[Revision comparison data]
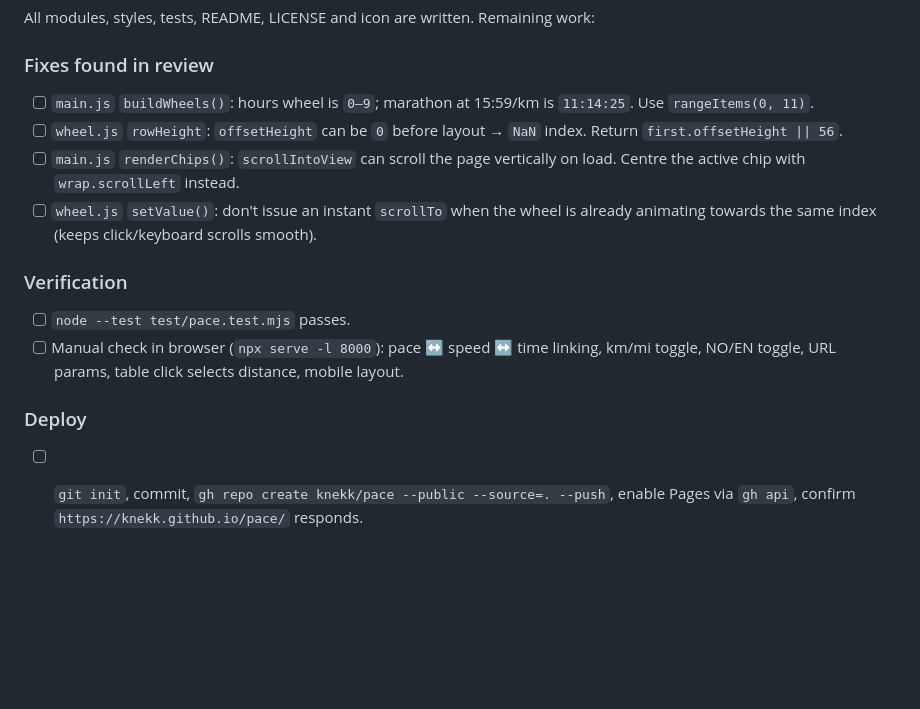
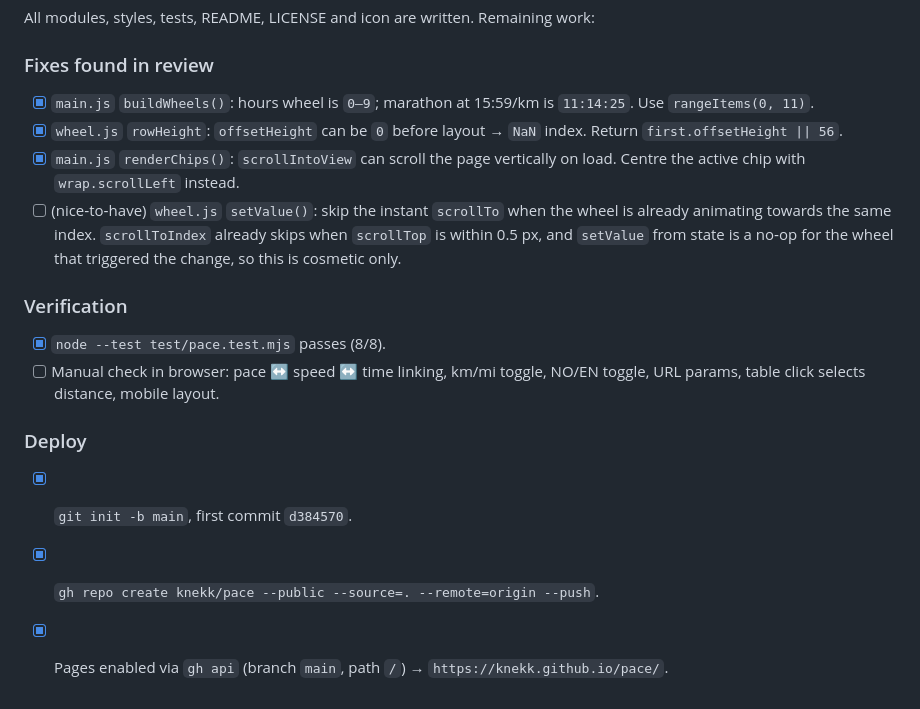
Before and after one commit to knekk/pace, a Markdown page: plans/pace-plan.md, the part around the change. Rendered like a GitHub page; blank space fills up the shorter version.

Commit message:
Update plan status after deploy

```diff
--- a/plans/pace-plan.md
+++ b/plans/pace-plan.md
@@ -172,22 +172,25 @@ All modules, styles, tests, README, LICENSE and icon are written. Remaining work
 
 ### Fixes found in review
 
-- [ ] `main.js` `buildWheels()`: hours wheel is `0–9`; marathon at 15:59/km is `11:14:25`.
+- [x] `main.js` `buildWheels()`: hours wheel is `0–9`; marathon at 15:59/km is `11:14:25`.
       Use `rangeItems(0, 11)`.
-- [ ] `wheel.js` `rowHeight`: `offsetHeight` can be `0` before layout → `NaN` index.
+- [x] `wheel.js` `rowHeight`: `offsetHeight` can be `0` before layout → `NaN` index.
       Return `first.offsetHeight || 56`.
-- [ ] `main.js` `renderChips()`: `scrollIntoView` can scroll the page vertically on load.
+- [x] `main.js` `renderChips()`: `scrollIntoView` can scroll the page vertically on load.
       Centre the active chip with `wrap.scrollLeft` instead.
-- [ ] `wheel.js` `setValue()`: don't issue an instant `scrollTo` when the wheel is already
-      animating towards the same index (keeps click/keyboard scrolls smooth).
+- [ ] (nice‑to‑have) `wheel.js` `setValue()`: skip the instant `scrollTo` when the wheel is
+      already animating towards the same index. `scrollToIndex` already skips when
+      `scrollTop` is within 0.5 px, and `setValue` from state is a no‑op for the wheel that
+      triggered the change, so this is cosmetic only.
 
 ### Verification
 
-- [ ] `node --test test/pace.test.mjs` passes.
-- [ ] Manual check in browser (`npx serve -l 8000`): pace ↔ speed ↔ time linking,
-      km/mi toggle, NO/EN toggle, URL params, table click selects distance, mobile layout.
+- [x] `node --test test/pace.test.mjs` passes (8/8).
+- [ ] Manual check in browser: pace ↔ speed ↔ time linking, km/mi toggle, NO/EN toggle,
+      URL params, table click selects distance, mobile layout.
 
 ### Deploy
 
-- [ ] `git init`, commit, `gh repo create knekk/pace --public --source=. --push`,
-      enable Pages via `gh api`, confirm `https://knekk.github.io/pace/` responds.
+- [x] `git init -b main`, first commit `d384570`.
+- [x] `gh repo create knekk/pace --public --source=. --remote=origin --push`.
+- [x] Pages enabled via `gh api` (branch `main`, path `/`) → `https://knekk.github.io/pace/`.
```
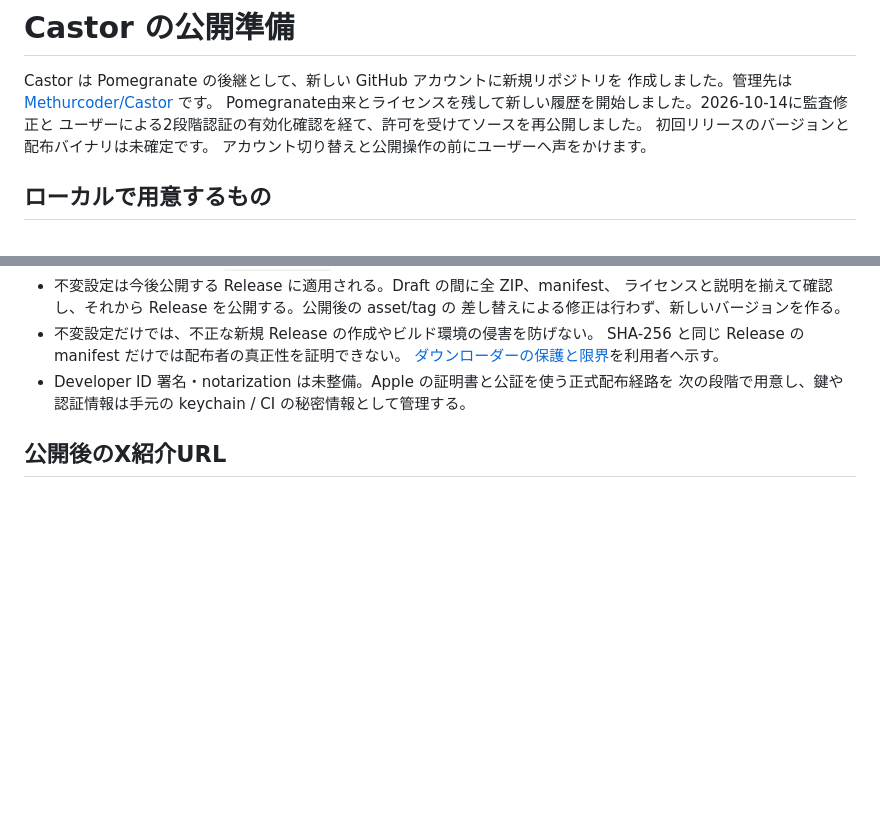
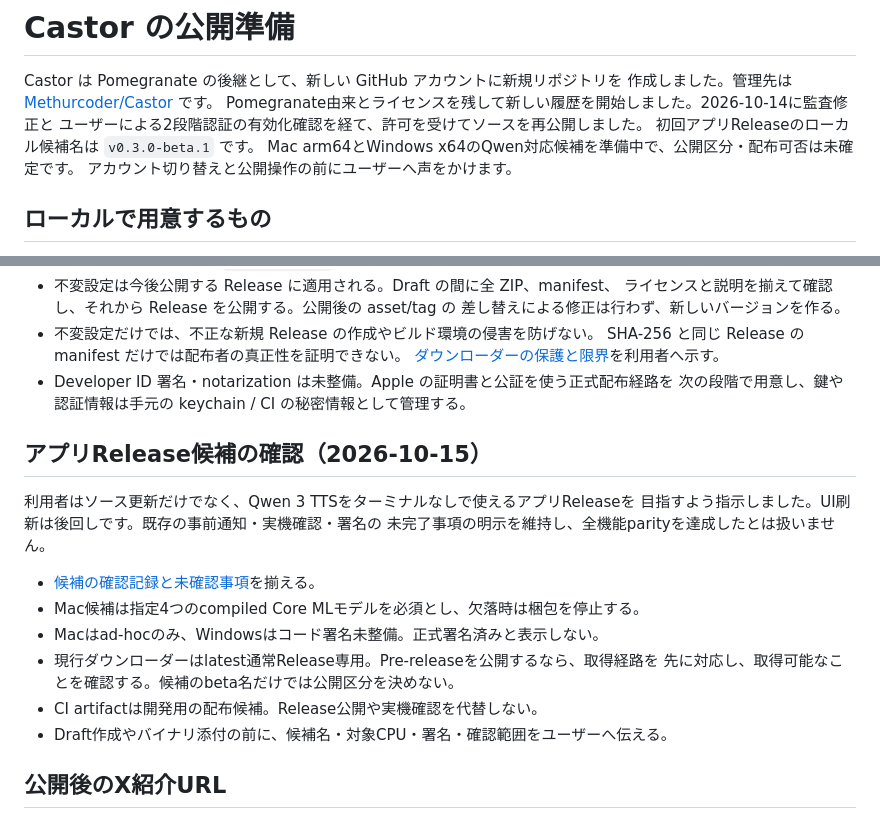
Before and after one commit to Methurcoder/Castor, a Markdown page: docs/PUBLISHING.md, 2 parts joined by grey strips. Drawn GitHub-style; blank space fills up the shorter version.

Commit message:
docs: record Qwen release candidate verification boundaries

```diff
--- a/docs/PUBLISHING.md
+++ b/docs/PUBLISHING.md
@@ -4,7 +4,8 @@ Castor は Pomegranate の後継として、新しい GitHub アカウントに
 作成しました。管理先は [Methurcoder/Castor](https://github.com/Methurcoder/Castor) です。
 Pomegranate由来とライセンスを残して新しい履歴を開始しました。2026-10-14に監査修正と
 ユーザーによる2段階認証の有効化確認を経て、許可を受けてソースを再公開しました。
-初回リリースのバージョンと配布バイナリは未確定です。
+初回アプリReleaseのローカル候補名は `v0.3.0-beta.1` です。
+Mac arm64とWindows x64のQwen対応候補を準備中で、公開区分・配布可否は未確定です。
 アカウント切り替えと公開操作の前にユーザーへ声をかけます。
 
 ## ローカルで用意するもの
@@ -77,6 +78,20 @@ Castor は新しい Git 履歴で開始済みです。旧 Pomegranate とその
 - Developer ID 署名・notarization は未整備。Apple の証明書と公証を使う正式配布経路を
   次の段階で用意し、鍵や認証情報は手元の keychain / CI の秘密情報として管理する。
 
+## アプリRelease候補の確認（2026-10-15）
+
+利用者はソース更新だけでなく、Qwen 3 TTSをターミナルなしで使えるアプリReleaseを
+目指すよう指示しました。UI刷新は後回しです。既存の事前通知・実機確認・署名の
+未完了事項の明示を維持し、全機能parityを達成したとは扱いません。
+
+- [候補の確認記録と未確認事項](RELEASE_NOTES_DRAFT.md#配布候補の状態2026-10-15)を揃える。
+- Mac候補は指定4つのcompiled Core MLモデルを必須とし、欠落時は梱包を停止する。
+- Macはad-hocのみ、Windowsはコード署名未整備。正式署名済みと表示しない。
+- 現行ダウンローダーはlatest通常Release専用。Pre-releaseを公開するなら、取得経路を
+  先に対応し、取得可能なことを確認する。候補のbeta名だけでは公開区分を決めない。
+- CI artifactは開発用の配布候補。Release公開や実機確認を代替しない。
+- Draft作成やバイナリ添付の前に、候補名・対象CPU・署名・確認範囲をユーザーへ伝える。
+
 ## 公開後のX紹介URL
 
 GIF の Web Intent にリポジトリ URL を入れる準備を実装済み。
```
Also changed, not shown: docs/RELEASE_NOTES_DRAFT.md (+42 -6 lines).
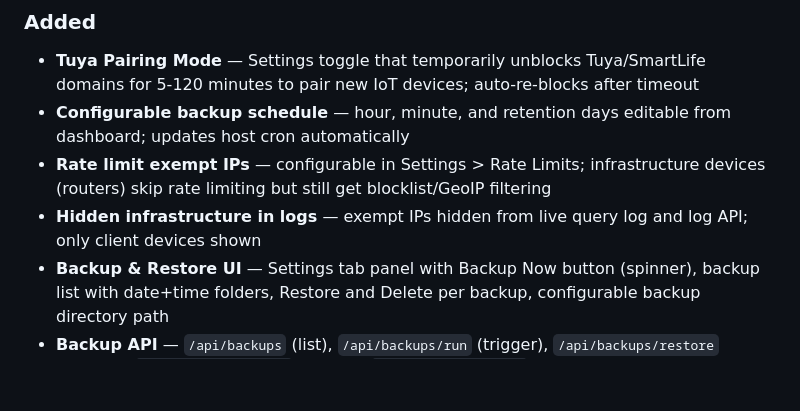
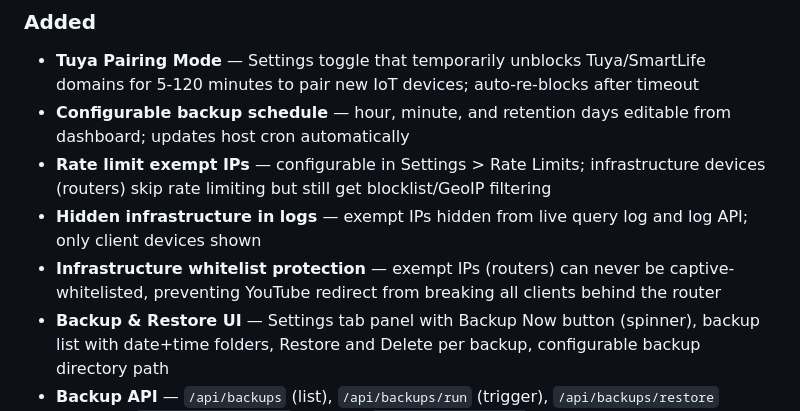
Before and after one commit to chardric/richsinkhole, a Markdown page: CHANGELOG.md, the part around the change. Rendered like a GitHub page; blank space fills up the shorter version.

Commit message:
Update CHANGELOG with infrastructure whitelist protection

```diff
--- a/CHANGELOG.md
+++ b/CHANGELOG.md
@@ -21,6 +21,7 @@ All notable changes to RichSinkhole are documented here.
 - **Configurable backup schedule** — hour, minute, and retention days editable from dashboard; updates host cron automatically
 - **Rate limit exempt IPs** — configurable in Settings > Rate Limits; infrastructure devices (routers) skip rate limiting but still get blocklist/GeoIP filtering
 - **Hidden infrastructure in logs** — exempt IPs hidden from live query log and log API; only client devices shown
+- **Infrastructure whitelist protection** — exempt IPs (routers) can never be captive-whitelisted, preventing YouTube redirect from breaking all clients behind the router
 - **Backup & Restore UI** — Settings tab panel with Backup Now button (spinner), backup list with date+time folders, Restore and Delete per backup, configurable backup directory path
 - **Backup API** — `/api/backups` (list), `/api/backups/run` (trigger), `/api/backups/restore` (restore), `/api/backups/{date}` (delete), `/api/backups/config` (get/set backup dir)
 - **NAS data storage** — sinkhole data and backups stored on NAS via NFS; configurable via `DATA_DIR` and `BACKUP_DIR` env vars in docker-compose
```
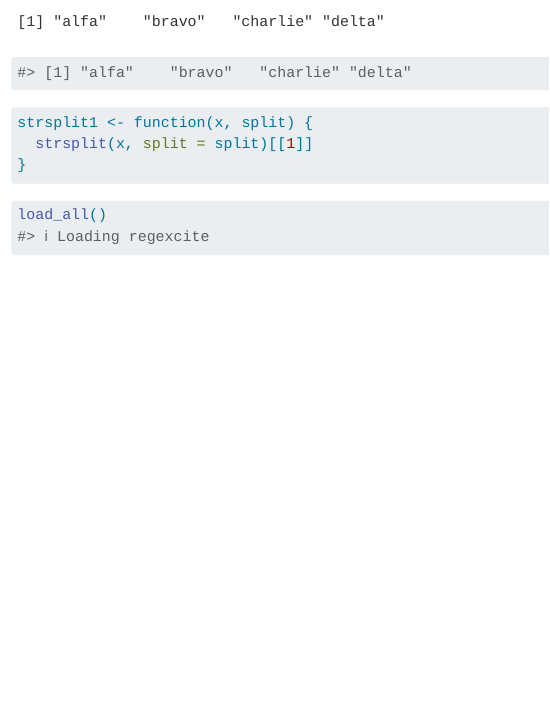
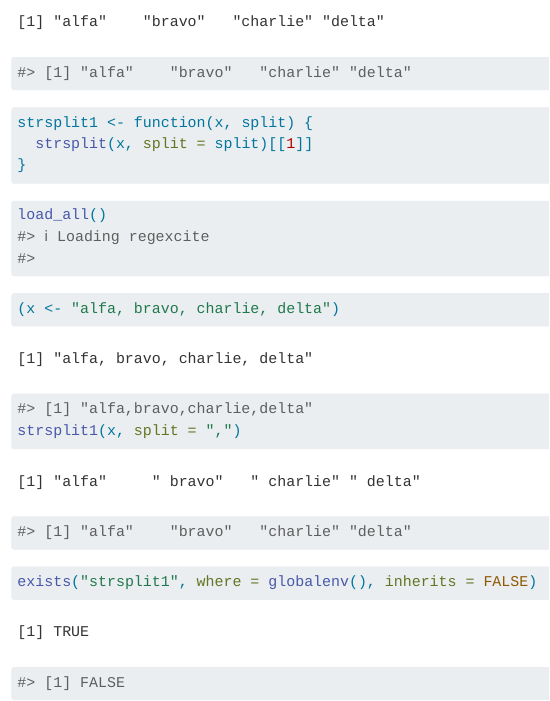
Before and after one commit to gef4/regexcite, a Quarto document (package.qmd): the page in a window 1100 px wide, from 950 px down. Rendered offline with R 4.5, knitr and Pandoc in place of Quarto, with nearby package versions; some code elsewhere in the file could not run offline.

Commit message:
try again

````diff
--- a/package.qmd
+++ b/package.qmd
@@ -45,4 +45,17 @@ strsplit1 <- function(x, split) {
 ```{r}
 load_all()
 #> ℹ Loading regexcite
+#>
 ```
+
+```{r}
+(x <- "alfa, bravo, charlie, delta")
+#> [1] "alfa,bravo,charlie,delta"
+strsplit1(x, split = ",")
+#> [1] "alfa"    "bravo"   "charlie" "delta"
+```
+
+```{r}
+exists("strsplit1", where = globalenv(), inherits = FALSE)
+#> [1] FALSE
+```
````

- [Required work] Could you write out the records exactly while omitting every picture?

- [Exercise solution]
Before and after one commit to knekk/pace, a Markdown page: plans/pace-plan.md, the part around the change. Rendered like a GitHub page; blank space fills up the shorter version.

Commit message:
Update plan status after deploy

```diff
--- a/plans/pace-plan.md
+++ b/plans/pace-plan.md
@@ -172,22 +172,25 @@ All modules, styles, tests, README, LICENSE and icon are written. Remaining work
 
 ### Fixes found in review
 
-- [ ] `main.js` `buildWheels()`: hours wheel is `0–9`; marathon at 15:59/km is `11:14:25`.
+- [x] `main.js` `buildWheels()`: hours wheel is `0–9`; marathon at 15:59/km is `11:14:25`.
       Use `rangeItems(0, 11)`.
-- [ ] `wheel.js` `rowHeight`: `offsetHeight` can be `0` before layout → `NaN` index.
+- [x] `wheel.js` `rowHeight`: `offsetHeight` can be `0` before layout → `NaN` index.
       Return `first.offsetHeight || 56`.
-- [ ] `main.js` `renderChips()`: `scrollIntoView` can scroll the page vertically on load.
+- [x] `main.js` `renderChips()`: `scrollIntoView` can scroll the page vertically on load.
       Centre the active chip with `wrap.scrollLeft` instead.
-- [ ] `wheel.js` `setValue()`: don't issue an instant `scrollTo` when the wheel is already
-      animating towards the same index (keeps click/keyboard scrolls smooth).
+- [ ] (nice‑to‑have) `wheel.js` `setValue()`: skip the instant `scrollTo` when the wheel is
+      already animating towards the same index. `scrollToIndex` already skips when
+      `scrollTop` is within 0.5 px, and `setValue` from state is a no‑op for the wheel that
+      triggered the change, so this is cosmetic only.
 
 ### Verification
 
-- [ ] `node --test test/pace.test.mjs` passes.
-- [ ] Manual check in browser (`npx serve -l 8000`): pace ↔ speed ↔ time linking,
-      km/mi toggle, NO/EN toggle, URL params, table click selects distance, mobile layout.
+- [x] `node --test test/pace.test.mjs` passes (8/8).
+- [ ] Manual check in browser: pace ↔ speed ↔ time linking, km/mi toggle, NO/EN toggle,
+      URL params, table click selects distance, mobile layout.
 
 ### Deploy
 
-- [ ] `git init`, commit, `gh repo create knekk/pace --public --source=. --push`,
-      enable Pages via `gh api`, confirm `https://knekk.github.io/pace/` responds.
+- [x] `git init -b main`, first commit `d384570`.
+- [x] `gh repo create knekk/pace --public --source=. --remote=origin --push`.
+- [x] Pages enabled via `gh api` (branch `main`, path `/`) → `https://knekk.github.io/pace/`.
```
Before and after one commit to Methurcoder/Castor, a Markdown page: docs/PUBLISHING.md, 2 parts joined by grey strips. Drawn GitHub-style; blank space fills up the shorter version.

Commit message:
docs: record Qwen release candidate verification boundaries

```diff
--- a/docs/PUBLISHING.md
+++ b/docs/PUBLISHING.md
@@ -4,7 +4,8 @@ Castor は Pomegranate の後継として、新しい GitHub アカウントに
 作成しました。管理先は [Methurcoder/Castor](https://github.com/Methurcoder/Castor) です。
 Pomegranate由来とライセンスを残して新しい履歴を開始しました。2026-10-14に監査修正と
 ユーザーによる2段階認証の有効化確認を経て、許可を受けてソースを再公開しました。
-初回リリースのバージョンと配布バイナリは未確定です。
+初回アプリReleaseのローカル候補名は `v0.3.0-beta.1` です。
+Mac arm64とWindows x64のQwen対応候補を準備中で、公開区分・配布可否は未確定です。
 アカウント切り替えと公開操作の前にユーザーへ声をかけます。
 
 ## ローカルで用意するもの
@@ -77,6 +78,20 @@ Castor は新しい Git 履歴で開始済みです。旧 Pomegranate とその
 - Developer ID 署名・notarization は未整備。Apple の証明書と公証を使う正式配布経路を
   次の段階で用意し、鍵や認証情報は手元の keychain / CI の秘密情報として管理する。
 
+## アプリRelease候補の確認（2026-10-15）
+
+利用者はソース更新だけでなく、Qwen 3 TTSをターミナルなしで使えるアプリReleaseを
+目指すよう指示しました。UI刷新は後回しです。既存の事前通知・実機確認・署名の
+未完了事項の明示を維持し、全機能parityを達成したとは扱いません。
+
+- [候補の確認記録と未確認事項](RELEASE_NOTES_DRAFT.md#配布候補の状態2026-10-15)を揃える。
+- Mac候補は指定4つのcompiled Core MLモデルを必須とし、欠落時は梱包を停止する。
+- Macはad-hocのみ、Windowsはコード署名未整備。正式署名済みと表示しない。
+- 現行ダウンローダーはlatest通常Release専用。Pre-releaseを公開するなら、取得経路を
+  先に対応し、取得可能なことを確認する。候補のbeta名だけでは公開区分を決めない。
+- CI artifactは開発用の配布候補。Release公開や実機確認を代替しない。
+- Draft作成やバイナリ添付の前に、候補名・対象CPU・署名・確認範囲をユーザーへ伝える。
+
 ## 公開後のX紹介URL
 
 GIF の Web Intent にリポジトリ URL を入れる準備を実装済み。
```
Also changed, not shown: docs/RELEASE_NOTES_DRAFT.md (+42 -6 lines).
Before and after one commit to chardric/richsinkhole, a Markdown page: CHANGELOG.md, the part around the change. Rendered like a GitHub page; blank space fills up the shorter version.

Commit message:
Update CHANGELOG with infrastructure whitelist protection

```diff
--- a/CHANGELOG.md
+++ b/CHANGELOG.md
@@ -21,6 +21,7 @@ All notable changes to RichSinkhole are documented here.
 - **Configurable backup schedule** — hour, minute, and retention days editable from dashboard; updates host cron automatically
 - **Rate limit exempt IPs** — configurable in Settings > Rate Limits; infrastructure devices (routers) skip rate limiting but still get blocklist/GeoIP filtering
 - **Hidden infrastructure in logs** — exempt IPs hidden from live query log and log API; only client devices shown
+- **Infrastructure whitelist protection** — exempt IPs (routers) can never be captive-whitelisted, preventing YouTube redirect from breaking all clients behind the router
 - **Backup & Restore UI** — Settings tab panel with Backup Now button (spinner), backup list with date+time folders, Restore and Delete per backup, configurable backup directory path
 - **Backup API** — `/api/backups` (list), `/api/backups/run` (trigger), `/api/backups/restore` (restore), `/api/backups/{date}` (delete), `/api/backups/config` (get/set backup dir)
 - **NAS data storage** — sinkhole data and backups stored on NAS via NFS; configurable via `DATA_DIR` and `BACKUP_DIR` env vars in docker-compose
```
Before and after one commit to gef4/regexcite, a Quarto document (package.qmd): the page in a window 1100 px wide, from 950 px down. Rendered offline with R 4.5, knitr and Pandoc in place of Quarto, with nearby package versions; some code elsewhere in the file could not run offline.

Commit message:
try again

````diff
--- a/package.qmd
+++ b/package.qmd
@@ -45,4 +45,17 @@ strsplit1 <- function(x, split) {
 ```{r}
 load_all()
 #> ℹ Loading regexcite
+#>
 ```
+
+```{r}
+(x <- "alfa, bravo, charlie, delta")
+#> [1] "alfa,bravo,charlie,delta"
+strsplit1(x, split = ",")
+#> [1] "alfa"    "bravo"   "charlie" "delta"
+```
+
+```{r}
+exists("strsplit1", where = globalenv(), inherits = FALSE)
+#> [1] FALSE
+```
````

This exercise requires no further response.